My husband had the nerve to question one of my word choices recently. I know! Can you believe it? In a post a few days ago I said something about how I would try to "rein in" the cynicism. Dan said, "Shouldn't that be "reign in with a G" instead of "rein in"?
I told him that it was used correctly because I was reining in my snarkiness, as one would use the reins to "rein in" a horse that was running too fast. "Reign" refers to governing or ruling a country, so that wouldn't make sense. Right? But did he believe me? No. He wants proof.
I consulted The Eggcorn Database to answer the question, but it wasn't enough for Dan. I think it clearly supports my horsey argument, but I need more to back up my argument. I even took this BBC homophone quiz--the superstar level, I might add--which was pretty funny because those wacky British types think that "caught" and "court" actually rhyme! In the South, "caught" and "cot" rhyme and neither of them have an R in the middle.

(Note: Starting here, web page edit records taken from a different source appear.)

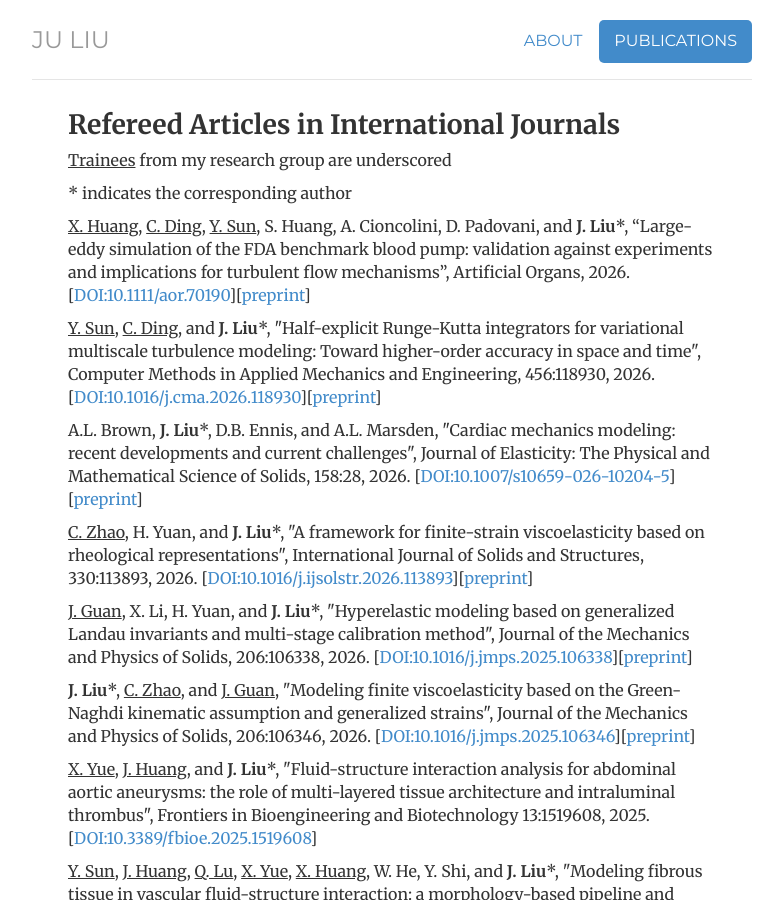
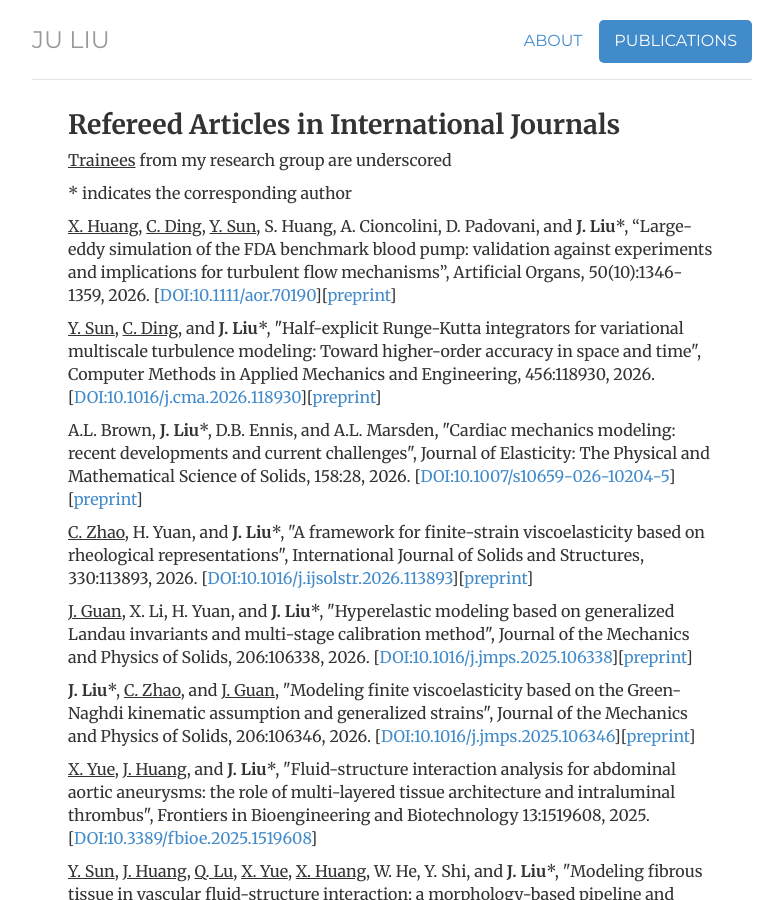
Before and after one commit to ju-liu/ju-liu.github.io, a Jekyll site: the page built from publications/index.html, in a window 1280 px wide and 900 px high. Shown: the whole window, without its empty margins (248-1031 px from the left). Built offline with Jekyll 4.4.1, drawn with Linux system fonts in a browser that asks for light colours; nearby versions of some CDN libraries; library files that are not in the unit come from our copies; comment, search, counter and statistics services are not loaded.

Commit message:
Update publication details in index.html

```diff
--- a/publications/index.html
+++ b/publications/index.html
@@ -14,7 +14,7 @@ description: List of Publications of Dr. Ju Liu
   <p>* indicates the corresponding author</p>
 
   <article>
-  <p><u>X. Huang</u>, <u>C. Ding</u>, <u>Y. Sun</u>, S. Huang, A. Cioncolini, D. Padovani, and <strong>J. Liu</strong>*, “Large-eddy simulation of the FDA benchmark blood pump: validation against experiments and implications for turbulent flow mechanisms”, Artificial Organs, 2026. [<a href="https://doi.org/10.1111/aor.70190">DOI:10.1111/aor.70190</a>][<a href="https://arxiv.org/abs/2604.15869">preprint</a>]</p>
+  <p><u>X. Huang</u>, <u>C. Ding</u>, <u>Y. Sun</u>, S. Huang, A. Cioncolini, D. Padovani, and <strong>J. Liu</strong>*, “Large-eddy simulation of the FDA benchmark blood pump: validation against experiments and implications for turbulent flow mechanisms”, Artificial Organs, 50(10):1346-1359, 2026. [<a href="https://doi.org/10.1111/aor.70190">DOI:10.1111/aor.70190</a>][<a href="https://arxiv.org/abs/2604.15869">preprint</a>]</p>
   </article>
 
   <article>
```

Oh! Then today I found the following passage on page 244 of Elizabeth Hoyt's THE SERPENT PRINCE: "His lust rose, shaking his muscles, but he reined it in." See, so I must be right because Hoyt said that Simon was reining in his lust. (Don't worry, his resolve didn't last. It's a really fun book.)
I leave it to you, my faithful interpeeps, to settle this argument. Especially you, Grammar Wench and Katydid, because your knowledge of grammar knows no bounds. You both know who you are.
Give me something tangible that I can hold up for Dan's inspection. Something which will make him utter those three little words I long to hear him say...
"You were right."
And, even better, those other three little words I long to hear from him...
"I was wrong."